Before the match began, DBK went into things with a bit of a target on his back. Sasuke wanted the match to be quick with Dirt Bike Kid dominating early on and Sasuke coming back for a quick win. DBK wasn’t a fan of that or the fact that he’d have to wear a mask (that the company had made for him). Before the match starts, Dirt Bike Kid rips off the mask, which honestly defeats the purpose of the potential to lose your mask in the tournament.
In the earlier referenced interview DBK says, “Now sorry, but the DBK isn’t a masked wrestler, so why the f**k did they want me on a masked-man tournament. I managed to compromise with them, and say that I’d wear it to the ring only, and then rip it off, where I would wear the usual biking-face mask that I usually wear during my ring-entrance. They didn’t like it, I could tell… but agreed to it.”
It’s safe to assume that he was always booked to lose because he could lose “his” mask with no real consequences. This was clearly never explained to DBK or if it was, he ignored it.
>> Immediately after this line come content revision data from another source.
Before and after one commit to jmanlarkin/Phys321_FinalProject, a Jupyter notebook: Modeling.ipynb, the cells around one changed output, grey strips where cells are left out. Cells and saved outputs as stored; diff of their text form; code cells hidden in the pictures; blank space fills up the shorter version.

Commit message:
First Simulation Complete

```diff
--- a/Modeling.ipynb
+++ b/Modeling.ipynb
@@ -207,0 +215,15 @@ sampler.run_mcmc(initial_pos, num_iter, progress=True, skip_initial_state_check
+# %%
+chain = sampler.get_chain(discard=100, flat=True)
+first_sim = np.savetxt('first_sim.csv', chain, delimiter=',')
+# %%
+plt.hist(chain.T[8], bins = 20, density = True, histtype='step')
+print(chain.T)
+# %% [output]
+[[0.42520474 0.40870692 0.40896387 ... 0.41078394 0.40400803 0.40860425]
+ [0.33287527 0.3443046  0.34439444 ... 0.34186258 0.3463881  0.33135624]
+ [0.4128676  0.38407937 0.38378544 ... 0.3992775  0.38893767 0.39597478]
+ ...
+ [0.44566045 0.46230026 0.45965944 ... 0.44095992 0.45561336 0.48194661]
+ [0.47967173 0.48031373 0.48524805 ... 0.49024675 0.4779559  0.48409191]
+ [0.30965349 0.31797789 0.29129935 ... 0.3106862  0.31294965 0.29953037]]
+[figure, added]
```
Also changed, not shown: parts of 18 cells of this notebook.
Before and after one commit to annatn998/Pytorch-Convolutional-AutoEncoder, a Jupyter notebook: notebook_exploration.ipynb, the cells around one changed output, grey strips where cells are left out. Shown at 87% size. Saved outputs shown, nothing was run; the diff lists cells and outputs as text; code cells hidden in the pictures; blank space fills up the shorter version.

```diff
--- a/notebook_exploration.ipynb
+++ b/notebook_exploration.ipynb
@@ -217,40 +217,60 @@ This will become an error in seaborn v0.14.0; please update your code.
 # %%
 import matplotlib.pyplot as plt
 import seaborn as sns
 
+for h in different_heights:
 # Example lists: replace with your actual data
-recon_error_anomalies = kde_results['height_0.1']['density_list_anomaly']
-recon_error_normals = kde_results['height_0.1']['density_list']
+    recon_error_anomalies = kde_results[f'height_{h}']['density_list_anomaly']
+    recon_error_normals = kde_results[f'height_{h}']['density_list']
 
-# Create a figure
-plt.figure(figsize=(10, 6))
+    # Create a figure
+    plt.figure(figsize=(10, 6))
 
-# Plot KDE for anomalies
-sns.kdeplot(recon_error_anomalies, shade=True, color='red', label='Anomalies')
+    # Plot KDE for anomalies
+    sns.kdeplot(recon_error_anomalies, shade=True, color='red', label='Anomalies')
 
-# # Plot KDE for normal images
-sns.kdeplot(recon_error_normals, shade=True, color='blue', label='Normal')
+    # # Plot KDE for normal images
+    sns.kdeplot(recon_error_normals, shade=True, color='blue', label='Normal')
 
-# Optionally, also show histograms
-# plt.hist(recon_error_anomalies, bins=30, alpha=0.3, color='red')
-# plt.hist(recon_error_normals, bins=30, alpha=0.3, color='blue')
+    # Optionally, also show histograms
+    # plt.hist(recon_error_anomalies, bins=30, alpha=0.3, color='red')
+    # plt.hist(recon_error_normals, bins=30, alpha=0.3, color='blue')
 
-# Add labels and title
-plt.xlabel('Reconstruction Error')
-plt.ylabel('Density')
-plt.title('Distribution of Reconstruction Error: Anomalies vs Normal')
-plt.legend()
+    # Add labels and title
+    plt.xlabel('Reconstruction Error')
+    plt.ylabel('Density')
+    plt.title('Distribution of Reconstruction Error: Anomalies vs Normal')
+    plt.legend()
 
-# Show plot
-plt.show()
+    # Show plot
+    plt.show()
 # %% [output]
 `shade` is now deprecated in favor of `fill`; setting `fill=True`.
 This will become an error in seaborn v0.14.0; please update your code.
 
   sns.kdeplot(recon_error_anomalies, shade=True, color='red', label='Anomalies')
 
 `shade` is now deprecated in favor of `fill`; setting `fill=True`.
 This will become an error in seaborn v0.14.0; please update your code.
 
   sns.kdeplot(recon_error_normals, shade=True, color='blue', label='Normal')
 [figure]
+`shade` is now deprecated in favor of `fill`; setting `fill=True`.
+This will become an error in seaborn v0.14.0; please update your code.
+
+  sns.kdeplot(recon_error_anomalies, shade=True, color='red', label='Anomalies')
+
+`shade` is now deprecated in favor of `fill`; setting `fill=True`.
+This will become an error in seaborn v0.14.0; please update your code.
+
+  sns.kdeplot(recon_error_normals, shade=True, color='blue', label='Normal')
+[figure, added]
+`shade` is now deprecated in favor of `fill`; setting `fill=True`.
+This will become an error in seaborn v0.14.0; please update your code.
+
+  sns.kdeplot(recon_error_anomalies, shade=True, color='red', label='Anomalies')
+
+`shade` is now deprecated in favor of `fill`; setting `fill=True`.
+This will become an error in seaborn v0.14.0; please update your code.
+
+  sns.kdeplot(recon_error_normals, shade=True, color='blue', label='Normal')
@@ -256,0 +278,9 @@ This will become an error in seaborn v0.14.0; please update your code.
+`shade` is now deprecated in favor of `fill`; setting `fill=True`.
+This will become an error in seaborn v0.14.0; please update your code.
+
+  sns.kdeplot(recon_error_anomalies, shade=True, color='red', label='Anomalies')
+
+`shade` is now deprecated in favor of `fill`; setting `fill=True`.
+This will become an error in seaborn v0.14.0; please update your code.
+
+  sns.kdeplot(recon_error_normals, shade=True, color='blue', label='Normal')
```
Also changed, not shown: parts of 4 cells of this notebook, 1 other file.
Just as the plan was, DBK dominates Sasuke in the early goings with some solid looking offense. Quite honestly, this is the best Dirt Bike Kid performance that I could find in my research. Sasuke takes everything that the Kid has to offer before the tide turns. Sasuke begins kicking the hell out of Dirt Bike Kid, who chooses not to sell any of it. DBK finally falls after Sasuke’s “kick caught me right under my ribs, where my cartilage injury was, and I just fell like a chopped down tree.” Sasuke puts the boots to DBK and finishes the match with a legitimately applied guillotine choke.
Just as soon as it began, it’s over and Dirt Bike Kid is a part of wrestling history for all the wrong reasons.
The End of the Self Made Kid
There’s something to be genuinely admired about Dirt Bike Kid’s career. He was a wrestler who wasn’t very good, but found himself main eventing shows against well-known American wrestlers. When he saw that he wasn’t going to be used as anything outside of being a jobber, he made his own company and put himself on top. With a little bit of business skills, DBK feuded with Sabu, Mikey Whipwreck, and got work in ECW as a result. This man had skills no better than a back yarder that spent the most time on the trampoline, but he made his stock rise and broke out of the losing streak that his gimmick had all but guaranteed him.
As an in ring talent, Dirk Bike Kid might be no better than the guy at your local indie, but good or bad, he managed to carve out a bit of a legacy for himself. Everything in his career led up to his fateful confrontation with Sasuke. If he hadn’t opened a company, he wouldn’t have been booked to wrestle with Sabu. If he hadn’t worked with Sabu, he wouldn’t have been booked in ECW. If he hadn’t worked ECW, he wouldn’t have feuded with Mikey Whipwreck over a title he made and had more matches with Sabu. If he hadn’t have done that, he wouldn’t have been booked in the Fukumen World League and if that didn’t happen, his name would have been lost to wrestling history like so many others.
So here’s to you, Dirt Bike Kid. You defied all expectations and had a career more interesting than many of your peers.